Even if you know your corporate culture is broken, it’s hard to know what to do about it. And if you think everything is fine, you might just be in denial. Luckily there are ways to find out how your employees feel, and what might be able to turn their attitude around.
You can’t fix something if you don’t know what’s broken. Whether it’s through employee surveys or analysis of productivity and engagement, it’s important to start by gathering information so you know what needs to be changed.
Instead of assuming you know what change would make the biggest difference, ask workers what they want and need.
“Most people just want to feel as though their opinion matters,” Jostle author Kelly Batke said. “They will enjoy the respect, and you might actually find a solution to your challenge.”
One of the things the popular Gallup surveys asks is what change would make the biggest difference for a worker’s experience. By focusing on one thing at a time you can make a big difference in a short time period.
Once you have your priorities in place, look for the root of the problem. For example, if your employees feel that they don’t have the right equipment for their tasks, that could lead to feeling like the management team doesn’t care or appreciate them. Before you invest in a pricy rewards program, look at what might be at the root of dissatisfaction.

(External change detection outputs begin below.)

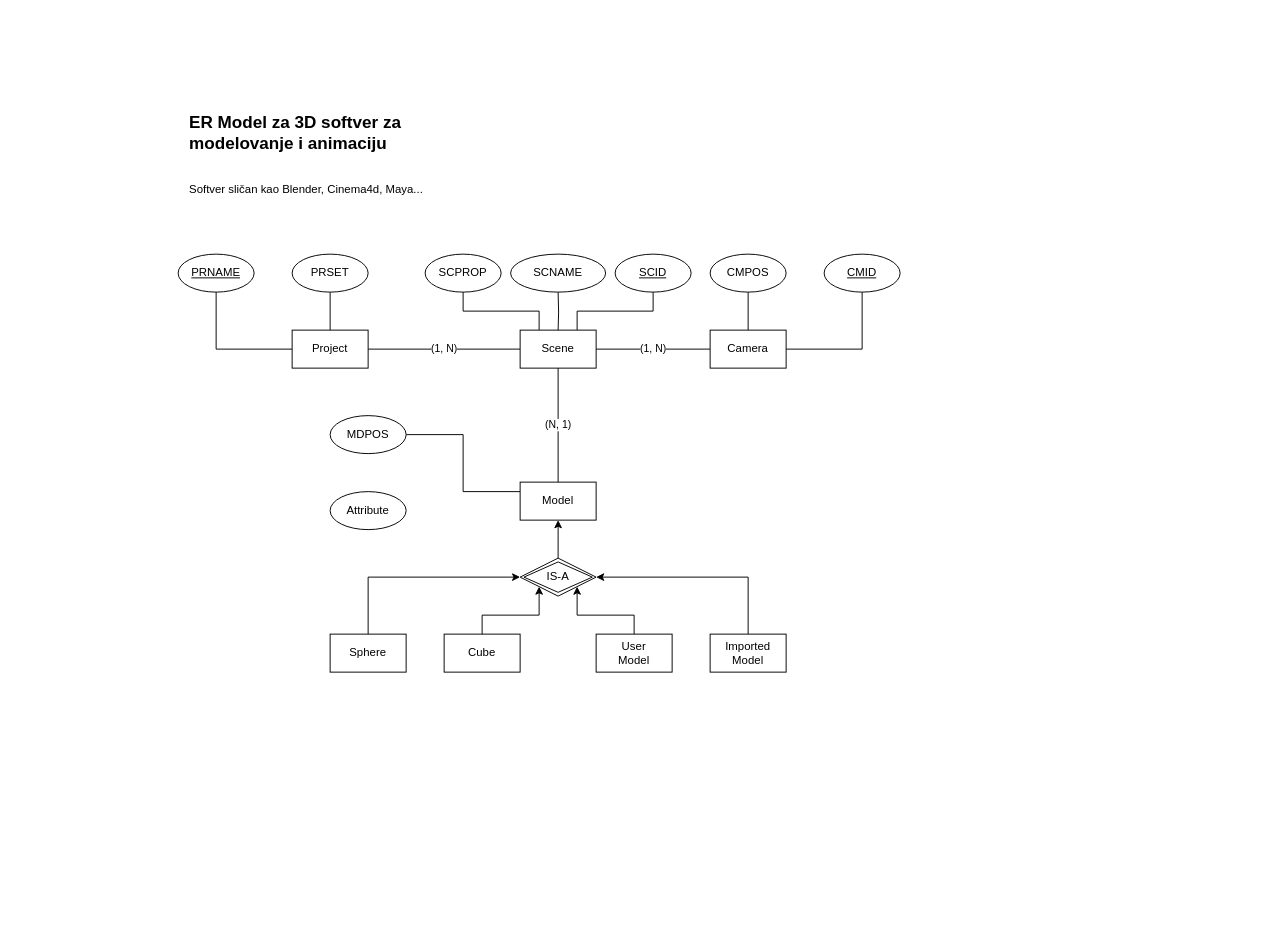
The draw.io diagram 3d_Softw_ER_Model.drawio in Ikkjo/3d-modeling-db, before the edit. Source tidied: cells renumbered, new cells numbered last; positions are measured from the earlier drawing's top-left corner, leaving out a move shared by most shapes. Both pictures are drawn from the tidied source at 95%, with x=0, y=0 at pixel (178, 83).
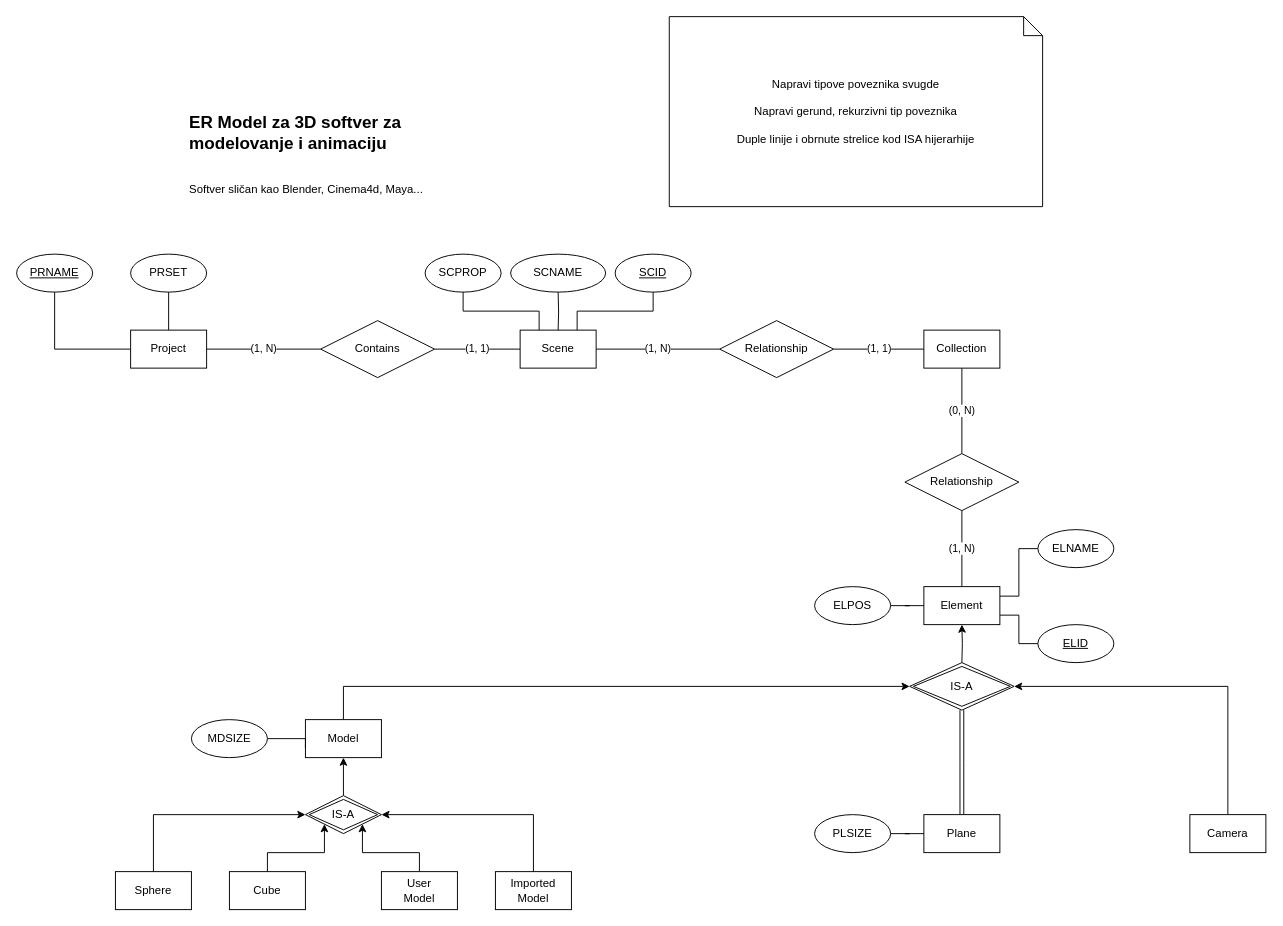
Above is the later version.

The change refers to these unchanged cells:
```xml
<mxCell id="4" value="Scene" style="whiteSpace=wrap;html=1;align=center;" parent="1" vertex="1">
  <mxGeometry x="360" y="260" width="80" height="40" as="geometry" />
</mxCell>
```

What changed in the source:
```diff
@@
+    <mxCell id="37" value="(1, 1)" style="edgeStyle=orthogonalEdgeStyle;rounded=0;jettySize=auto;html=1;exitX=0;exitY=0.5;exitDx=0;exitDy=0;entryX=1;entryY=0.5;entryDx=0;entryDy=0;endArrow=none;endFill=0;" parent="1" edge="1" source="4" target="58">
+      <mxGeometry relative="1" as="geometry" />
+    </mxCell>
+    <mxCell id="38" value="(1, N)" style="edgeStyle=orthogonalEdgeStyle;rounded=0;jettySize=auto;html=1;exitX=1;exitY=0.5;exitDx=0;exitDy=0;entryX=0;entryY=0.5;entryDx=0;entryDy=0;endArrow=none;endFill=0;" parent="1" edge="1" source="4" target="60">
+      <mxGeometry relative="1" as="geometry" />
+    </mxCell>
@@
-    <mxCell id="5" value="&lt;div&gt;(1, N)&lt;/div&gt;" style="edgeStyle=orthogonalEdgeStyle;rounded=0;jettySize=auto;html=1;exitX=1;exitY=0.5;exitDx=0;exitDy=0;entryX=0;entryY=0.5;entryDx=0;entryDy=0;endArrow=none;endFill=0;" parent="1" edge="1" source="8" target="4">
+    <mxCell id="5" value="(1, N)" style="edgeStyle=orthogonalEdgeStyle;rounded=0;jettySize=auto;html=1;exitX=1;exitY=0.5;exitDx=0;exitDy=0;endArrow=none;endFill=0;entryX=0;entryY=0.5;entryDx=0;entryDy=0;" parent="1" edge="1" source="8" target="58">
       <mxGeometry relative="1" as="geometry" />
     </mxCell>
@@
     <mxCell id="8" value="Project" style="whiteSpace=wrap;html=1;align=center;" parent="1" vertex="1">
-      <mxGeometry x="120" y="260" width="80" height="40" as="geometry" />
+      <mxGeometry x="-50" y="260" width="80" height="40" as="geometry" />
     </mxCell>
-    <mxCell id="9" value="(1, N)" style="edgeStyle=orthogonalEdgeStyle;rounded=0;jettySize=auto;html=1;exitX=0;exitY=0.5;exitDx=0;exitDy=0;startArrow=none;startFill=0;endArrow=none;endFill=0;" parent="1" edge="1" source="11" target="4">
-      <mxGeometry relative="1" as="geometry" />
-    </mxCell>
-    <mxCell id="10" style="edgeStyle=orthogonalEdgeStyle;rounded=0;jettySize=auto;html=1;exitX=0.5;exitY=0;exitDx=0;exitDy=0;entryX=0.5;entryY=1;entryDx=0;entryDy=0;startArrow=none;startFill=0;endArrow=none;endFill=0;" parent="1" edge="1" source="11" target="30">
-      <mxGeometry relative="1" as="geometry" />
-    </mxCell>
+    <mxCell id="39" style="edgeStyle=orthogonalEdgeStyle;rounded=0;jettySize=auto;html=1;entryX=1;entryY=0.5;entryDx=0;entryDy=0;endArrow=classic;endFill=1;" parent="1" edge="1" source="11">
+      <mxGeometry relative="1" as="geometry">
+        <mxPoint x="880" y="635" as="targetPoint" />
+        <Array as="points">
+          <mxPoint x="1105" y="635" />
+        </Array>
+      </mxGeometry>
+    </mxCell>
     <mxCell id="11" value="Camera" style="whiteSpace=wrap;html=1;align=center;" parent="1" vertex="1">
-      <mxGeometry x="560" y="260" width="80" height="40" as="geometry" />
+      <mxGeometry x="1065" y="770" width="80" height="40" as="geometry" />
     </mxCell>
@@
-    <mxCell id="13" value="&lt;div&gt;(N, 1)&lt;/div&gt;" style="edgeStyle=orthogonalEdgeStyle;rounded=0;jettySize=auto;html=1;exitX=0.5;exitY=0;exitDx=0;exitDy=0;startArrow=none;startFill=0;endArrow=none;endFill=0;" parent="1" edge="1" source="14" target="4">
-      <mxGeometry relative="1" as="geometry" />
-    </mxCell>
+    <mxCell id="40" style="edgeStyle=orthogonalEdgeStyle;rounded=0;jettySize=auto;html=1;exitX=0.5;exitY=0;exitDx=0;exitDy=0;entryX=0;entryY=0.5;entryDx=0;entryDy=0;endArrow=classic;endFill=1;" parent="1" edge="1" source="14" target="53">
+      <mxGeometry relative="1" as="geometry" />
+    </mxCell>
     <mxCell id="14" value="Model" style="whiteSpace=wrap;html=1;align=center;" parent="1" vertex="1">
-      <mxGeometry x="360" y="420" width="80" height="40" as="geometry" />
+      <mxGeometry x="134" y="670" width="80" height="40" as="geometry" />
     </mxCell>
     <mxCell id="15" value="Sphere" style="whiteSpace=wrap;html=1;align=center;" parent="1" vertex="1">
-      <mxGeometry x="160" y="580" width="80" height="40" as="geometry" />
+      <mxGeometry x="-66" y="830" width="80" height="40" as="geometry" />
     </mxCell>
     <mxCell id="16" value="Cube" style="whiteSpace=wrap;html=1;align=center;" parent="1" vertex="1">
-      <mxGeometry x="280" y="580" width="80" height="40" as="geometry" />
+      <mxGeometry x="54" y="830" width="80" height="40" as="geometry" />
     </mxCell>
@@
     <mxCell id="21" value="&lt;div&gt;IS-A&lt;/div&gt;" style="shape=rhombus;double=1;perimeter=rhombusPerimeter;whiteSpace=wrap;html=1;align=center;" parent="1" vertex="1">
-      <mxGeometry x="360" y="500" width="80" height="40" as="geometry" />
+      <mxGeometry x="134" y="750" width="80" height="40" as="geometry" />
     </mxCell>
     <mxCell id="22" value="&lt;div&gt;User&lt;/div&gt;&lt;div&gt;Model&lt;/div&gt;" style="whiteSpace=wrap;html=1;align=center;" parent="1" vertex="1">
-      <mxGeometry x="440" y="580" width="80" height="40" as="geometry" />
+      <mxGeometry x="214" y="830" width="80" height="40" as="geometry" />
     </mxCell>
     <mxCell id="23" value="&lt;div&gt;Imported Model&lt;/div&gt;" style="whiteSpace=wrap;html=1;align=center;" parent="1" vertex="1">
-      <mxGeometry x="560" y="580" width="80" height="40" as="geometry" />
+      <mxGeometry x="334" y="830" width="80" height="40" as="geometry" />
     </mxCell>
     <mxCell id="24" value="PRNAME" style="ellipse;whiteSpace=wrap;html=1;align=center;fontStyle=4;" parent="1" vertex="1">
-      <mxGeometry y="180" width="80" height="40" as="geometry" />
+      <mxGeometry x="-170" y="180" width="80" height="40" as="geometry" />
     </mxCell>
     <mxCell id="25" value="PRSET" style="ellipse;whiteSpace=wrap;html=1;align=center;" parent="1" vertex="1">
-      <mxGeometry x="120" y="180" width="80" height="40" as="geometry" />
+      <mxGeometry x="-50" y="180" width="80" height="40" as="geometry" />
     </mxCell>
@@
-    <mxCell id="30" value="CMPOS" style="ellipse;whiteSpace=wrap;html=1;align=center;" parent="1" vertex="1">
-      <mxGeometry x="560" y="180" width="80" height="40" as="geometry" />
-    </mxCell>
-    <mxCell id="31" style="edgeStyle=orthogonalEdgeStyle;rounded=0;jettySize=auto;html=1;exitX=0.5;exitY=1;exitDx=0;exitDy=0;entryX=1;entryY=0.5;entryDx=0;entryDy=0;startArrow=none;startFill=0;endArrow=none;endFill=0;" parent="1" edge="1" source="32" target="11">
-      <mxGeometry relative="1" as="geometry" />
-    </mxCell>
-    <mxCell id="32" value="CMID" style="ellipse;whiteSpace=wrap;html=1;align=center;fontStyle=4;" parent="1" vertex="1">
-      <mxGeometry x="680" y="180" width="80" height="40" as="geometry" />
-    </mxCell>
@@
-    <mxCell id="34" style="edgeStyle=orthogonalEdgeStyle;rounded=0;jettySize=auto;html=1;exitX=1;exitY=0.5;exitDx=0;exitDy=0;entryX=0;entryY=0.25;entryDx=0;entryDy=0;endArrow=none;endFill=0;" parent="1" edge="1" source="35" target="14">
-      <mxGeometry relative="1" as="geometry" />
-    </mxCell>
-    <mxCell id="35" value="&lt;div&gt;MDPOS&lt;/div&gt;" style="ellipse;whiteSpace=wrap;html=1;align=center;" parent="1" vertex="1">
-      <mxGeometry x="160" y="350" width="80" height="40" as="geometry" />
-    </mxCell>
+    <mxCell id="41" style="edgeStyle=orthogonalEdgeStyle;rounded=0;jettySize=auto;html=1;exitX=1;exitY=0.5;exitDx=0;exitDy=0;entryX=0;entryY=0.75;entryDx=0;entryDy=0;endArrow=none;endFill=0;" parent="1" edge="1" source="36" target="14">
+      <mxGeometry relative="1" as="geometry">
+        <Array as="points">
+          <mxPoint x="134" y="690" />
+        </Array>
+      </mxGeometry>
+    </mxCell>
-    <mxCell id="36" value="Attribute" style="ellipse;whiteSpace=wrap;html=1;align=center;" parent="1" vertex="1">
-      <mxGeometry x="160" y="430" width="80" height="40" as="geometry" />
+    <mxCell id="36" value="MDSIZE" style="ellipse;whiteSpace=wrap;html=1;align=center;" parent="1" vertex="1">
+      <mxGeometry x="14" y="670" width="80" height="40" as="geometry" />
     </mxCell>
+    <mxCell id="42" style="edgeStyle=orthogonalEdgeStyle;rounded=0;jettySize=auto;html=1;endArrow=classic;endFill=1;shape=link;" parent="1" edge="1" source="43">
+      <mxGeometry relative="1" as="geometry">
+        <mxPoint x="825" y="660" as="targetPoint" />
+      </mxGeometry>
+    </mxCell>
+    <mxCell id="43" value="Plane" style="whiteSpace=wrap;html=1;align=center;" parent="1" vertex="1">
+      <mxGeometry x="785" y="770" width="80" height="40" as="geometry" />
+    </mxCell>
+    <mxCell id="44" value="(0, N)" style="edgeStyle=orthogonalEdgeStyle;rounded=0;jettySize=auto;html=1;exitX=0.5;exitY=1;exitDx=0;exitDy=0;endArrow=none;endFill=0;" parent="1" edge="1" source="45" target="61">
+      <mxGeometry relative="1" as="geometry" />
+    </mxCell>
+    <mxCell id="45" value="Collection" style="whiteSpace=wrap;html=1;align=center;" parent="1" vertex="1">
+      <mxGeometry x="785" y="260" width="80" height="40" as="geometry" />
+    </mxCell>
+    <mxCell id="46" value="(1, N)" style="edgeStyle=orthogonalEdgeStyle;rounded=0;jettySize=auto;html=1;exitX=0.5;exitY=0;exitDx=0;exitDy=0;entryX=0.5;entryY=1;entryDx=0;entryDy=0;endArrow=none;endFill=0;" parent="1" edge="1" source="47" target="61">
+      <mxGeometry relative="1" as="geometry" />
+    </mxCell>
+    <mxCell id="47" value="Element" style="whiteSpace=wrap;html=1;align=center;" parent="1" vertex="1">
+      <mxGeometry x="785" y="530" width="80" height="40" as="geometry" />
+    </mxCell>
+    <mxCell id="48" style="edgeStyle=orthogonalEdgeStyle;rounded=0;jettySize=auto;html=1;endArrow=none;endFill=0;" parent="1" edge="1" source="49" target="47">
+      <mxGeometry relative="1" as="geometry" />
+    </mxCell>
+    <mxCell id="49" value="ELPOS" style="ellipse;whiteSpace=wrap;html=1;align=center;" parent="1" vertex="1">
+      <mxGeometry x="670" y="530" width="80" height="40" as="geometry" />
+    </mxCell>
+    <mxCell id="50" style="edgeStyle=orthogonalEdgeStyle;rounded=0;jettySize=auto;html=1;endArrow=none;endFill=0;" parent="1" edge="1" source="51" target="47">
+      <mxGeometry relative="1" as="geometry">
+        <Array as="points">
+          <mxPoint x="885" y="590" />
+          <mxPoint x="885" y="560" />
+        </Array>
+      </mxGeometry>
+    </mxCell>
+    <mxCell id="51" value="ELID" style="ellipse;whiteSpace=wrap;html=1;align=center;fontStyle=4;" parent="1" vertex="1">
+      <mxGeometry x="905" y="570" width="80" height="40" as="geometry" />
+    </mxCell>
+    <mxCell id="52" style="edgeStyle=orthogonalEdgeStyle;rounded=0;jettySize=auto;html=1;endArrow=classic;endFill=1;" parent="1" edge="1" target="47">
+      <mxGeometry relative="1" as="geometry">
+        <mxPoint x="825" y="610" as="sourcePoint" />
+      </mxGeometry>
+    </mxCell>
+    <mxCell id="53" value="&lt;div&gt;IS-A&lt;/div&gt;" style="shape=rhombus;double=1;perimeter=rhombusPerimeter;whiteSpace=wrap;html=1;align=center;" parent="1" vertex="1">
+      <mxGeometry x="770" y="610" width="110" height="50" as="geometry" />
+    </mxCell>
+    <mxCell id="54" style="edgeStyle=orthogonalEdgeStyle;rounded=0;jettySize=auto;html=1;exitX=0;exitY=0.5;exitDx=0;exitDy=0;entryX=1;entryY=0.25;entryDx=0;entryDy=0;endArrow=none;endFill=0;" parent="1" edge="1" source="55" target="47">
+      <mxGeometry relative="1" as="geometry" />
+    </mxCell>
+    <mxCell id="55" value="ELNAME" style="ellipse;whiteSpace=wrap;html=1;align=center;" parent="1" vertex="1">
+      <mxGeometry x="905" y="470" width="80" height="40" as="geometry" />
+    </mxCell>
+    <mxCell id="56" style="edgeStyle=orthogonalEdgeStyle;rounded=0;jettySize=auto;html=1;endArrow=none;endFill=0;" parent="1" edge="1" source="57" target="43">
+      <mxGeometry relative="1" as="geometry" />
+    </mxCell>
+    <mxCell id="57" value="PLSIZE" style="ellipse;whiteSpace=wrap;html=1;align=center;" parent="1" vertex="1">
+      <mxGeometry x="670" y="770" width="80" height="40" as="geometry" />
+    </mxCell>
+    <mxCell id="58" value="Contains" style="shape=rhombus;perimeter=rhombusPerimeter;whiteSpace=wrap;html=1;align=center;" parent="1" vertex="1">
+      <mxGeometry x="150" y="250" width="120" height="60" as="geometry" />
+    </mxCell>
+    <mxCell id="59" value="(1, 1)" style="edgeStyle=orthogonalEdgeStyle;rounded=0;jettySize=auto;html=1;exitX=1;exitY=0.5;exitDx=0;exitDy=0;entryX=0;entryY=0.5;entryDx=0;entryDy=0;endArrow=none;endFill=0;" parent="1" edge="1" source="60" target="45">
+      <mxGeometry relative="1" as="geometry" />
+    </mxCell>
+    <mxCell id="60" value="Relationship" style="shape=rhombus;perimeter=rhombusPerimeter;whiteSpace=wrap;html=1;align=center;" parent="1" vertex="1">
+      <mxGeometry x="570" y="250" width="120" height="60" as="geometry" />
+    </mxCell>
+    <mxCell id="61" value="Relationship" style="shape=rhombus;perimeter=rhombusPerimeter;whiteSpace=wrap;html=1;align=center;" parent="1" vertex="1">
+      <mxGeometry x="765" y="390" width="120" height="60" as="geometry" />
+    </mxCell>
+    <mxCell id="62" value="&lt;div&gt;Napravi tipove poveznika svugde&lt;/div&gt;&lt;div&gt;&lt;br&gt;&lt;/div&gt;&lt;div&gt;Napravi gerund, rekurzivni tip poveznika&lt;/div&gt;&lt;div&gt;&lt;br&gt;&lt;/div&gt;&lt;div&gt;Duple linije i obrnute strelice kod ISA hijerarhije&lt;br&gt;&lt;/div&gt;" style="shape=note;size=20;whiteSpace=wrap;html=1;" parent="1" vertex="1">
+      <mxGeometry x="517" y="-70" width="393" height="200" as="geometry" />
+    </mxCell>
```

“Use potent stories and direct experiences to make change a moral and human issue,” researcher and author David Maxfield said. He gave the example of New York restaurateur Danny Meyer, who helped employees connect to the value of “hospitality” rather than just “customer service” by repeatedly sharing powerful stories of meaningful guest experiences their colleagues create.
For steps 6-10, see tomorrow’s newsletter.